Senior Special Assistant to the President on Public Affairs, Dr. Doyin Okupe in an interview on Channels television, said the opposition party made a grave mistake at a time Nigerians were clamouring for development and a dissociation from anything or anyone that has anything to do with the country’s past.
“When Buhari emerged as the APC standard bearer, I knew that was a fatal error; it’s a fatal error because number one, Nigerians are looking for future development, you know, a disengagement from everything that has got to do with our past.
“You are looking at Major-General Buhari, Babangida, Abdulsalam, Obasanjo. These are very respectable elders and leaders who have done their best but they are a phase of our leadership that is passing off,” Okupe said.
Okupe, a member of the ruling PDP, said the opposition could not be talking about change with someone who would remind Nigerians of their gloomy history.
He said it was important to note that Nigerians needed to make a clear decision between having a transformation agenda that has worked and produced results and one which, he said, does not have vision.
“For APC to have now brought, you know, part of our past history that we are not so proud of and then they are talking about change. How can you make a change with somebody who was part of our problem?” he asked.
“We know that Nigerians are not stupid, you know, a clear decision will have to be taken between having an agenda – transformation agenda – that has worked, that has produced.
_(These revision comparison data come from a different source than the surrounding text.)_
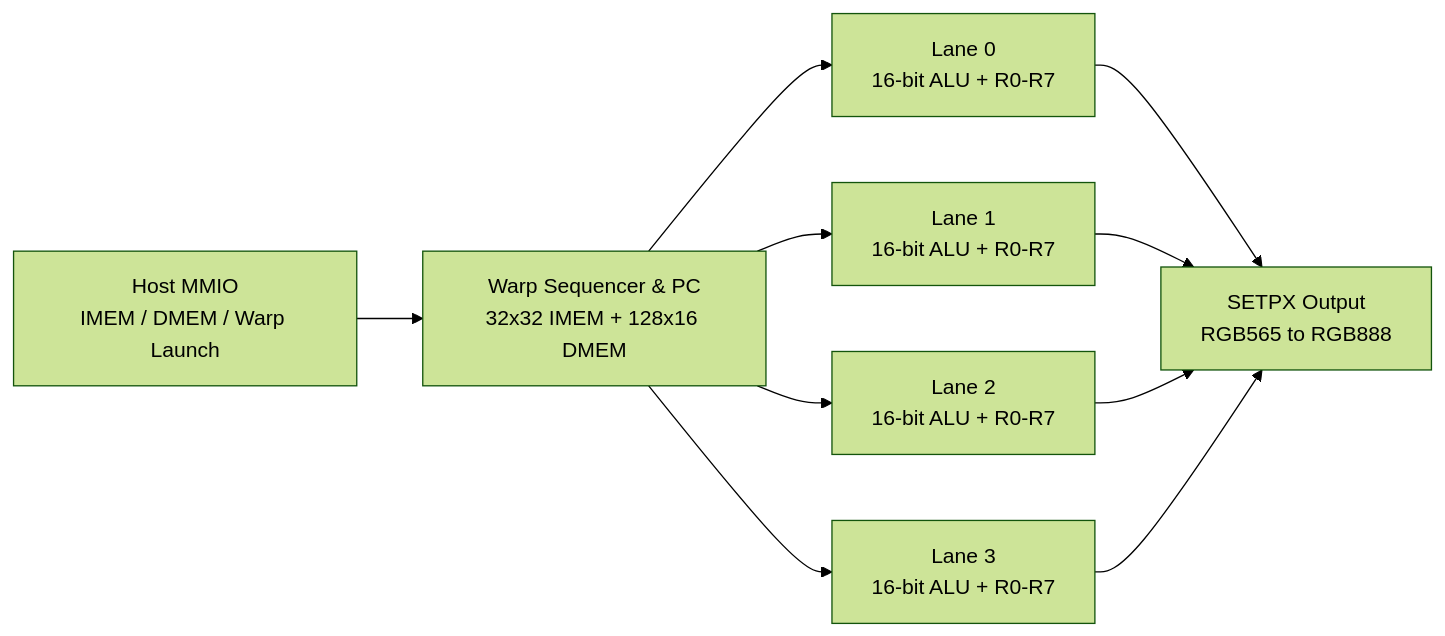
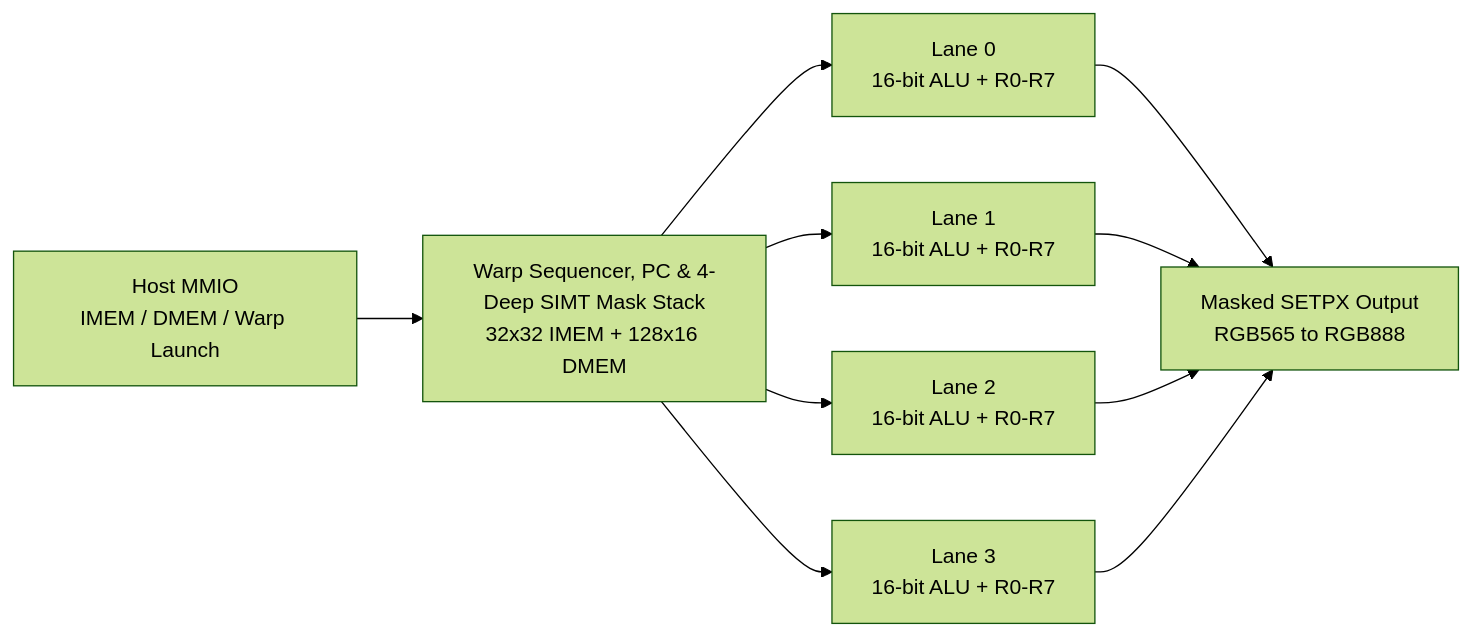
The diagram in README.md (nk-verif-labs/nk-simt-gpu), drawn with Mermaid (forest theme) before and after one commit. The commit also changed other lines of this file and 1 other file, not shown here.

Commit message:
Release v1.2.0: SIMT branching & divergence hardened to ASAP7 7nm (684.7 MHz Fmax, WNS 0.00 ps)

````diff
--- a/README.md
+++ b/README.md
@@ -13,9 +13,9 @@
 ```mermaid
 flowchart LR
-    HOST["Host MMIO<br/>IMEM / DMEM / Warp Launch"] --> CTRL["Warp Sequencer &amp; PC<br/>32x32 IMEM + 128x16 DMEM"]
+    HOST["Host MMIO<br/>IMEM / DMEM / Warp Launch"] --> CTRL["Warp Sequencer, PC &amp; 4-Deep SIMT Mask Stack<br/>32x32 IMEM + 128x16 DMEM"]
     CTRL --> L0["Lane 0<br/>16-bit ALU + R0-R7"]
     CTRL --> L1["Lane 1<br/>16-bit ALU + R0-R7"]
     CTRL --> L2["Lane 2<br/>16-bit ALU + R0-R7"]
     CTRL --> L3["Lane 3<br/>16-bit ALU + R0-R7"]
-    L0 & L1 & L2 & L3 --> PX["SETPX Output<br/>RGB565 to RGB888"]
+    L0 & L1 & L2 & L3 --> PX["Masked SETPX Output<br/>RGB565 to RGB888"]
 ```
````
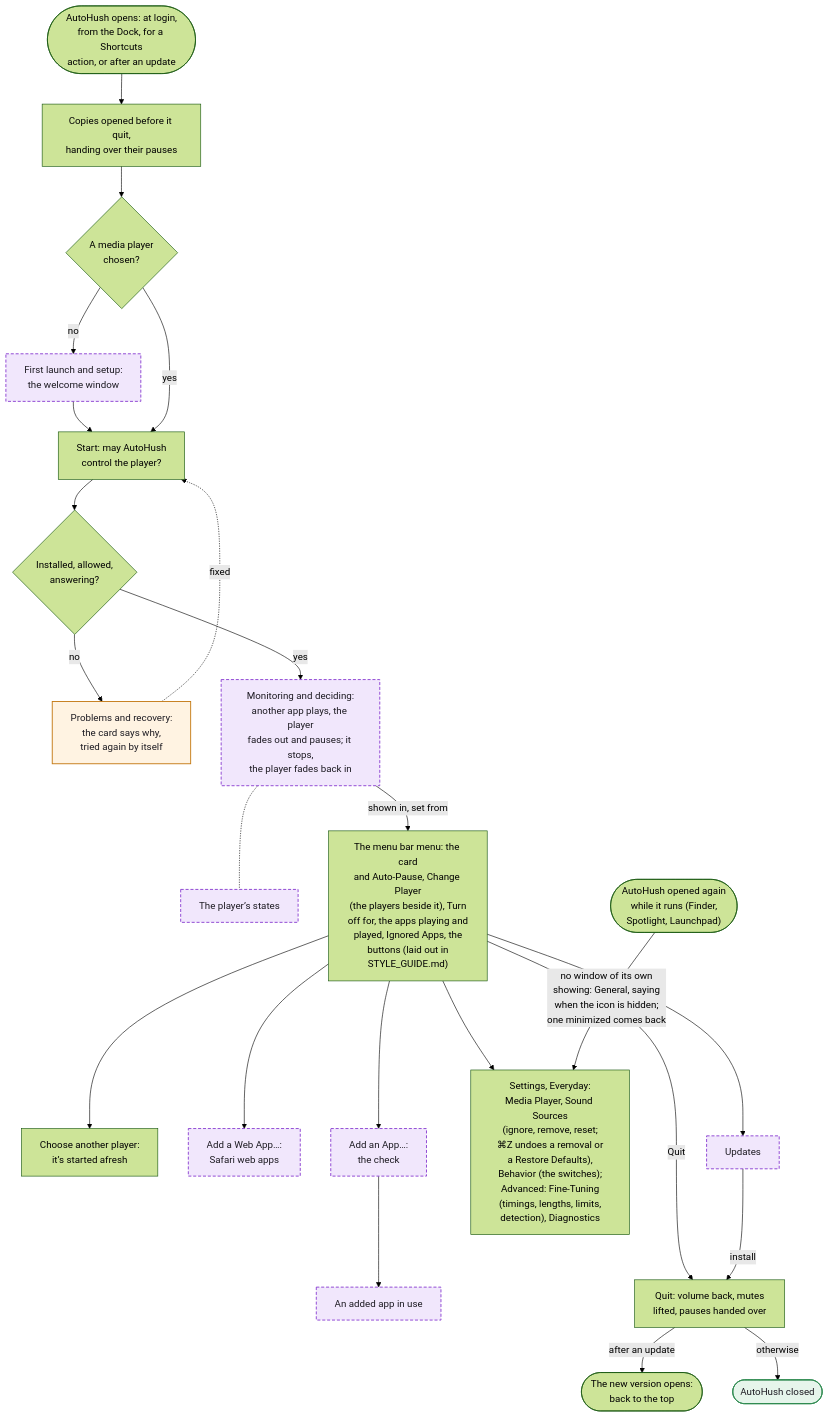
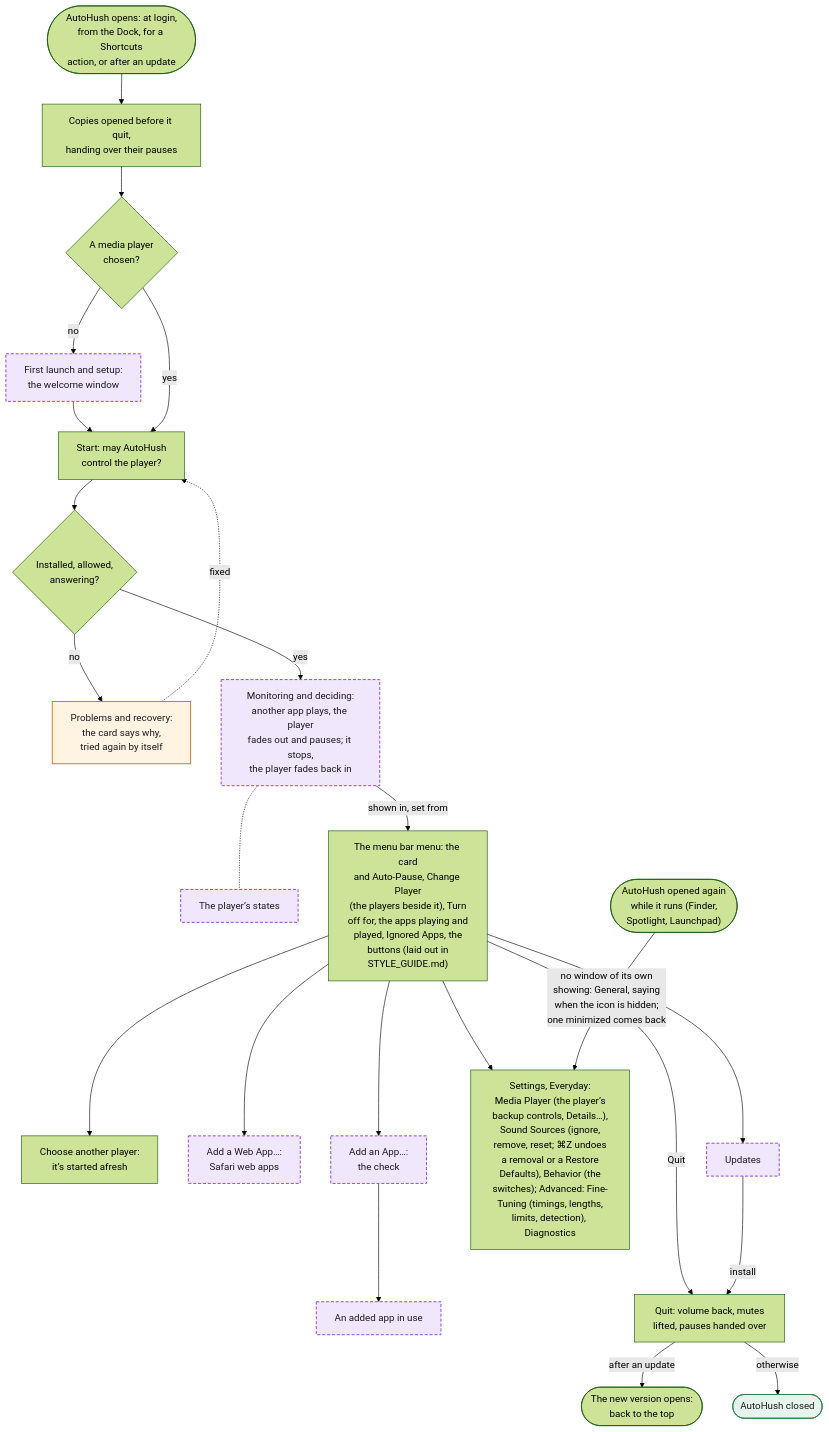
One commit to hfustercabre/AutoHush changed the first of 14 diagrams in WORKFLOWS.md. Above: the diagram before and after it, drawn with Mermaid (forest theme). The commit also changed other lines of this file and 6 other files, not shown here.

First line of the commit message:
docs: the docs and flowcharts describe every player's backup controls as built

````diff
--- a/WORKFLOWS.md
+++ b/WORKFLOWS.md
@@ -24,50 +24,50 @@
 ```mermaid
 flowchart TD
   L(["AutoHush opens: at login,<br/>from the Dock, for a Shortcuts<br/>action, or after an update"])
   O["Copies opened before it quit,<br/>handing over their pauses"]
   C{"A media player<br/>chosen?"}
   W["First launch and setup:<br/>the welcome window"]
   S["Start: may AutoHush<br/>control the player?"]
   P{"Installed, allowed,<br/>answering?"}
   R["Problems and recovery:<br/>the card says why,<br/>tried again by itself"]
   M["Monitoring and deciding:<br/>another app plays, the player<br/>fades out and pauses; it stops,<br/>the player fades back in"]
   ST["The player’s states"]
   MENU["The menu bar menu: the card<br/>and Auto-Pause, Change Player<br/>(the players beside it), Turn<br/>off for, the apps playing and<br/>played, Ignored Apps, the<br/>buttons (laid out in<br/>STYLE_GUIDE.md)"]
   CH["Choose another player:<br/>it’s started afresh"]
   WA["Add a Web App…:<br/>Safari web apps"]
   AA["Add an App…:<br/>the check"]
   AU["An added app in use"]
   AGAIN(["AutoHush opened again<br/>while it runs (Finder,<br/>Spotlight, Launchpad)"])
-  SET["Settings, Everyday:<br/>Media Player, Sound Sources<br/>(ignore, remove, reset;<br/>⌘Z undoes a removal or<br/>a Restore Defaults),<br/>Behavior (the switches);<br/>Advanced: Fine-Tuning<br/>(timings, lengths, limits,<br/>detection), Diagnostics"]
+  SET["Settings, Everyday:<br/>Media Player (the player’s<br/>backup controls, Details…),<br/>Sound Sources (ignore,<br/>remove, reset; ⌘Z undoes<br/>a removal or a Restore<br/>Defaults), Behavior (the<br/>switches); Advanced: Fine-<br/>Tuning (timings, lengths,<br/>limits, detection), Diagnostics"]
   UP["Updates"]
   Q["Quit: volume back, mutes<br/>lifted, pauses handed over"]
   RL(["The new version opens:<br/>back to the top"])
   QX(["AutoHush closed"])
 
   L --> O --> C
   C -->|"no"| W --> S
   C -->|"yes"| S
   S --> P
   P -->|"no"| R
   R -.->|"fixed"| S
   P -->|"yes"| M
   M -.- ST
   M -->|"shown in, set from"| MENU
   MENU --> CH
   MENU --> WA
   MENU --> AA --> AU
   MENU --> SET
   AGAIN -->|"no window of its own<br/>showing: General, saying<br/>when the icon is hidden;<br/>one minimized comes back"| SET
   MENU --> UP
   MENU -->|"Quit"| Q
   UP -->|"install"| Q
   Q -->|"after an update"| RL
   Q -->|"otherwise"| QX
 
   class W,M,ST,WA,AA,AU,UP ref
   class R warn
   class QX done
   classDef ref fill:#f1e7fc,stroke:#8a3fd1,stroke-width:1.5px,stroke-dasharray: 5 3,color:#1d1b22
   classDef warn fill:#fff3e2,stroke:#c47812,stroke-width:1.5px,color:#1d1b22
   classDef done fill:#e6f5eb,stroke:#2f8a50,stroke-width:1.5px,color:#1d1b22
 ```
````
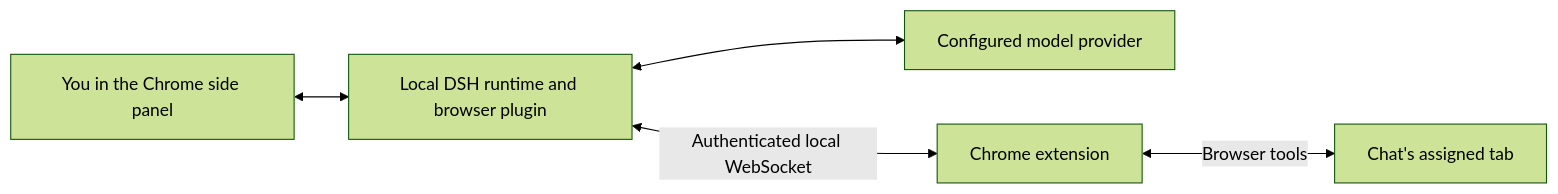
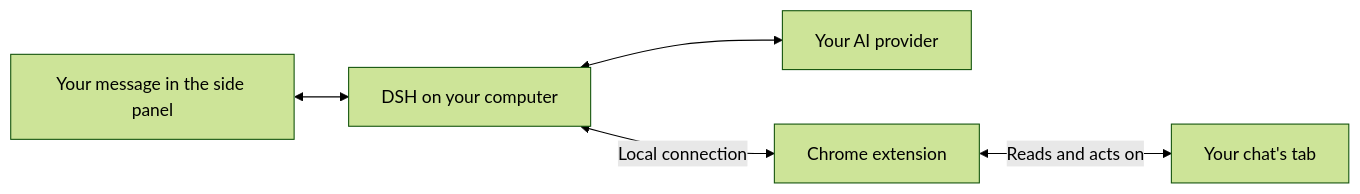
Before and after one commit to jaibhasin/dsh-browser-agent: the diagram in README.md, drawn with Mermaid (forest theme). The commit also changed other lines of this file, not shown here.

````diff
--- a/README.md
+++ b/README.md
@@ -141,7 +147,7 @@
 ```mermaid
 flowchart LR
-    User[You in the Chrome side panel] <--> DSH[Local DSH runtime and browser plugin]
-    DSH <--> Model[Configured model provider]
-    DSH <-->|Authenticated local WebSocket| Extension[Chrome extension]
-    Extension <-->|Browser tools| Tab[Chat's assigned tab]
+    User[Your message in the side panel] <--> DSH[DSH on your computer]
+    DSH <--> Model[Your AI provider]
+    DSH <-->|Local connection| Extension[Chrome extension]
+    Extension <-->|Reads and acts on| Tab[Your chat's tab]
 ```
````
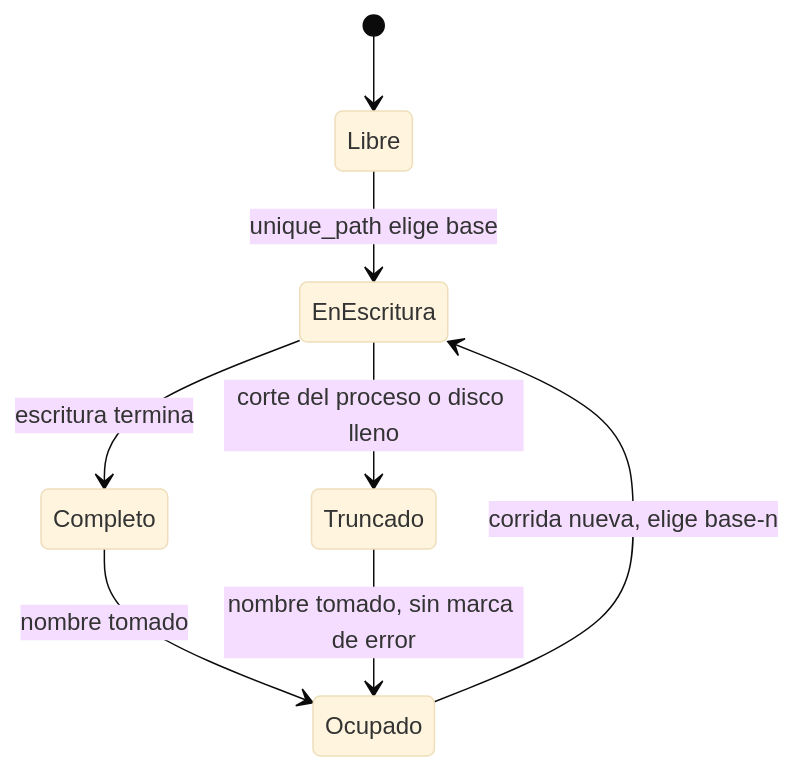
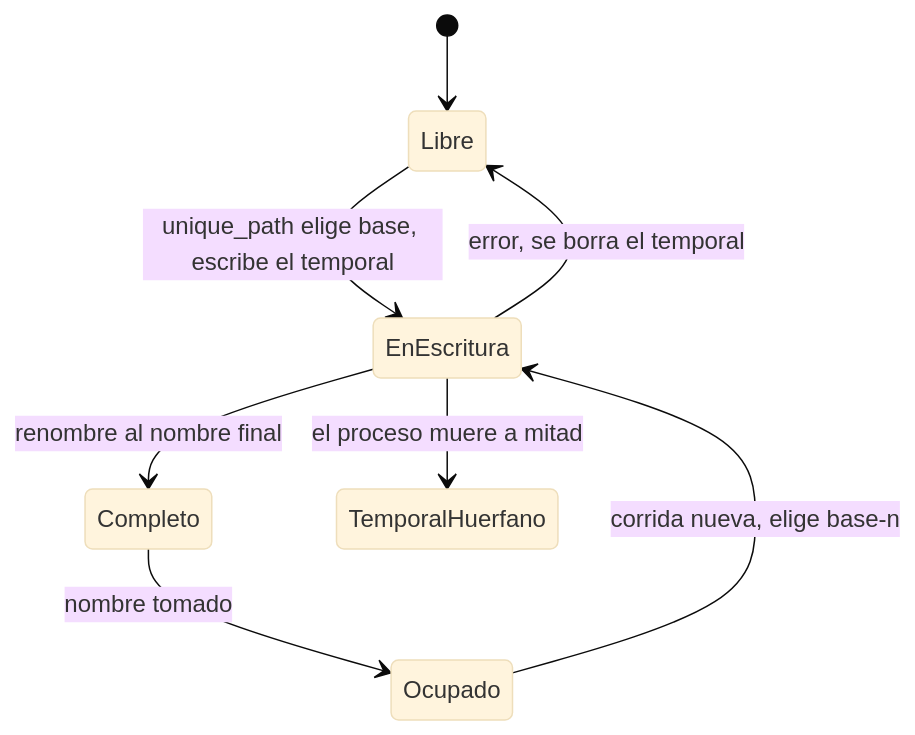
Before and after one commit to kamiru-art/ps_bg_remover: the seventh of 10 diagrams in docs/MAQUINAS_DE_ESTADO.md, drawn with Mermaid (base theme). The commit also changed other lines of this file, not shown here.

````diff
--- a/docs/MAQUINAS_DE_ESTADO.md
+++ b/docs/MAQUINAS_DE_ESTADO.md
@@ -721,10 +825,10 @@
 ```mermaid
 stateDiagram-v2
     [*] --> Libre
-    Libre --> EnEscritura : unique_path elige base
-    EnEscritura --> Completo : escritura termina
-    EnEscritura --> Truncado : corte del proceso o disco lleno
+    Libre --> EnEscritura : unique_path elige base, escribe el temporal
+    EnEscritura --> Completo : renombre al nombre final
+    EnEscritura --> Libre : error, se borra el temporal
+    EnEscritura --> TemporalHuerfano : el proceso muere a mitad
     Completo --> Ocupado : nombre tomado
-    Truncado --> Ocupado : nombre tomado, sin marca de error
     Ocupado --> EnEscritura : corrida nueva, elige base-n
 ```
````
“And having listened to Buhari, who has spoken on about three occasions – at his declaration, at his inauguration, I mean, at his primary. And I have asked people and nobody can remember anything that Buhari has said.
“There is no vision. The only thing that has been told to us – not even by him but by other people – is that Buhari has integrity and he is honest and he is incorruptible, which are also not true,” he said.
“At the appropriate time, these issues will be taken up,” Okupe added.
- Culled from This Day